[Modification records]

((

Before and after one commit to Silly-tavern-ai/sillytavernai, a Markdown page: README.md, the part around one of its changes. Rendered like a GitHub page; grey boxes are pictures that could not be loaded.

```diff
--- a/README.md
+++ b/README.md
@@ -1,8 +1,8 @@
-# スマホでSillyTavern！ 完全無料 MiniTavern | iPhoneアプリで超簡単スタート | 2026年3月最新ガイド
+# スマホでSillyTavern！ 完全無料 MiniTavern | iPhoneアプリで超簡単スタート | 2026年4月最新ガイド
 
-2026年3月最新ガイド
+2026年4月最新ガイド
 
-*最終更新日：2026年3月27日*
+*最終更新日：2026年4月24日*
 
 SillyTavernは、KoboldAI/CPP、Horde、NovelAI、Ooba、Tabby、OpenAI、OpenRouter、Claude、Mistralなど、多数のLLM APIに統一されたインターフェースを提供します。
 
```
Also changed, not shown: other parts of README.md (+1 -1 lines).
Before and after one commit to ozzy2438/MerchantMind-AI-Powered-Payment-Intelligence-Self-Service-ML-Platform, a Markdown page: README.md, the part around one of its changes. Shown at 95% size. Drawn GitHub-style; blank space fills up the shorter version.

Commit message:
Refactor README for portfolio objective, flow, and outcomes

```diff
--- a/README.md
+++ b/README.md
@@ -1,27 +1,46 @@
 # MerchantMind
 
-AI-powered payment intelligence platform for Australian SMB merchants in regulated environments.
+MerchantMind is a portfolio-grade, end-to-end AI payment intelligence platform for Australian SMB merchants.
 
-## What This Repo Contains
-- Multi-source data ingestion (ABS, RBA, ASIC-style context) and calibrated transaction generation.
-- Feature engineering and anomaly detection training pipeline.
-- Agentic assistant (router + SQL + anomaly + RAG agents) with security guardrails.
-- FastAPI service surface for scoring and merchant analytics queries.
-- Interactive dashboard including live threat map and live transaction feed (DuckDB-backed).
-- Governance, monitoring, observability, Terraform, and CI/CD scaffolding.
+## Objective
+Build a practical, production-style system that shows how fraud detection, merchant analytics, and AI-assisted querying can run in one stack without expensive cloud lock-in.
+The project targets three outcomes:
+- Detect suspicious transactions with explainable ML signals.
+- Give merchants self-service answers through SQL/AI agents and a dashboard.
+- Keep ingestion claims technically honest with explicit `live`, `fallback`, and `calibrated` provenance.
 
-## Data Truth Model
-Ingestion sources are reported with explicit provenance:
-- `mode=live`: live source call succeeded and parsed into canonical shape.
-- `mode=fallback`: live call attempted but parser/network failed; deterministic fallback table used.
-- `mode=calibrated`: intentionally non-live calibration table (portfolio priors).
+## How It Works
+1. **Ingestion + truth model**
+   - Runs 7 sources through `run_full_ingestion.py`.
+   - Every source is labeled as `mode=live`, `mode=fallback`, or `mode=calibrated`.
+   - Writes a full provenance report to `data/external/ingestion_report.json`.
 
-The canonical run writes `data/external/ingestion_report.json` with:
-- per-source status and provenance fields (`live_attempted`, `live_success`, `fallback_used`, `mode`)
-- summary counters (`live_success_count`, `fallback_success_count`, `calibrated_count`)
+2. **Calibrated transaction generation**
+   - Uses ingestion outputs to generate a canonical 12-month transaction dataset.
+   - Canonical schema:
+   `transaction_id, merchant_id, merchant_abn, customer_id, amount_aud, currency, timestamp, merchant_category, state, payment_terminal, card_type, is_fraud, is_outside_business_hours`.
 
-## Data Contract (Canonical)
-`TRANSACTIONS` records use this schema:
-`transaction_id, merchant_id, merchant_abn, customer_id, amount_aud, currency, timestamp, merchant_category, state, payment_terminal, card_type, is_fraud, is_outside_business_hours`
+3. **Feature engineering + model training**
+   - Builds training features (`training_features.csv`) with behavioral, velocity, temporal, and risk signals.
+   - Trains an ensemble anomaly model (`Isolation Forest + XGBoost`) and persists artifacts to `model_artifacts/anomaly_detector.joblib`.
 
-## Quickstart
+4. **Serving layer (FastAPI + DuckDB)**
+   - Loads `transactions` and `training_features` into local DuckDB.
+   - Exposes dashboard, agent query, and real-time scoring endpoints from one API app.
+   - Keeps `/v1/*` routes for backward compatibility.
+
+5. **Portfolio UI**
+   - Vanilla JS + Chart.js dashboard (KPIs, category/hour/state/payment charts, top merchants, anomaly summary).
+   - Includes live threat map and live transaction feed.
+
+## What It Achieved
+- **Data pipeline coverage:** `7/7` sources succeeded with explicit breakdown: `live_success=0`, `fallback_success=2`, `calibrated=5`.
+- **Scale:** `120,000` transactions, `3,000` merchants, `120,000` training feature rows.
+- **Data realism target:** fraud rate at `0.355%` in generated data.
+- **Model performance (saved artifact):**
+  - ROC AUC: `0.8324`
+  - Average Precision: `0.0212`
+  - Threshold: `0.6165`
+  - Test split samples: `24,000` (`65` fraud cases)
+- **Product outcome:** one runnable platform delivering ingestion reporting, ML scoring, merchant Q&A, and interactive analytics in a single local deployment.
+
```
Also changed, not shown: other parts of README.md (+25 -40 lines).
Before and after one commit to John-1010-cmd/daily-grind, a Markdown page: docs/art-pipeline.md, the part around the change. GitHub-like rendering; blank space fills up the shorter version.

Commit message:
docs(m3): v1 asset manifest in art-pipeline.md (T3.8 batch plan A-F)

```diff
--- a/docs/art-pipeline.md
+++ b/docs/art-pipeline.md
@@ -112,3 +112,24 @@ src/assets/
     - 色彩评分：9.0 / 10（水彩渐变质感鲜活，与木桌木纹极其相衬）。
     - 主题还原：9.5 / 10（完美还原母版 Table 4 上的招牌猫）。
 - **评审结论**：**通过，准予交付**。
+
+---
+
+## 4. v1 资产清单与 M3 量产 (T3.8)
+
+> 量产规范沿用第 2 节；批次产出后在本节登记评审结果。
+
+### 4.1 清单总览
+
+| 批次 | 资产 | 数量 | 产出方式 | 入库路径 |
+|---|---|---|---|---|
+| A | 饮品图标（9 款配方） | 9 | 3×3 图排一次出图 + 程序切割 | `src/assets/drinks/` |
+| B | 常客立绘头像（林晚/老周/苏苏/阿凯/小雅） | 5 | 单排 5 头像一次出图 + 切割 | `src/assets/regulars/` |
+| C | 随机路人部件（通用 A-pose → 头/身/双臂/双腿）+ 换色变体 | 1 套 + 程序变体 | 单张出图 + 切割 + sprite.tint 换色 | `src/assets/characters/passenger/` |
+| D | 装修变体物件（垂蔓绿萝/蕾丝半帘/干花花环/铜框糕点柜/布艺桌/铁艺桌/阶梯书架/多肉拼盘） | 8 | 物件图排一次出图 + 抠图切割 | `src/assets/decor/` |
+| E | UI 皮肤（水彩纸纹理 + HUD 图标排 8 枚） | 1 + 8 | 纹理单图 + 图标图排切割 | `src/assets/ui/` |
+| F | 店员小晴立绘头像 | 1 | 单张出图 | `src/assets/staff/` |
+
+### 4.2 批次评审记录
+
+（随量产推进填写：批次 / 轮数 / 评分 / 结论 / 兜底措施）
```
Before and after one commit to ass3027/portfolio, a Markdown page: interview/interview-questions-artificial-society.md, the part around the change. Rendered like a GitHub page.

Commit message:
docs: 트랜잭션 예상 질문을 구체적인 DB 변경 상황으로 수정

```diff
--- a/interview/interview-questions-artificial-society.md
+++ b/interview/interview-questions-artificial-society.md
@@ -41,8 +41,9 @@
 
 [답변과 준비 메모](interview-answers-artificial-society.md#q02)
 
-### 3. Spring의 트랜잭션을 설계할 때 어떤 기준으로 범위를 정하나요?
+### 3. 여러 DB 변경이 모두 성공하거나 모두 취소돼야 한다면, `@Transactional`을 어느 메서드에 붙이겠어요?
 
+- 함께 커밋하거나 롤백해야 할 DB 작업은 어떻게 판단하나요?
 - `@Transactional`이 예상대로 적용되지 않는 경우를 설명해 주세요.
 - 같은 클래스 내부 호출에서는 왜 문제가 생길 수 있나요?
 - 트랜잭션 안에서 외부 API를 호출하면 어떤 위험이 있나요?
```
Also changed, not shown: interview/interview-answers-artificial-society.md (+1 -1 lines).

))

### Problem requirements:
Using the entries, state how many of their lines hold "anomaly"; give the number and no more.

### Solved problem:
4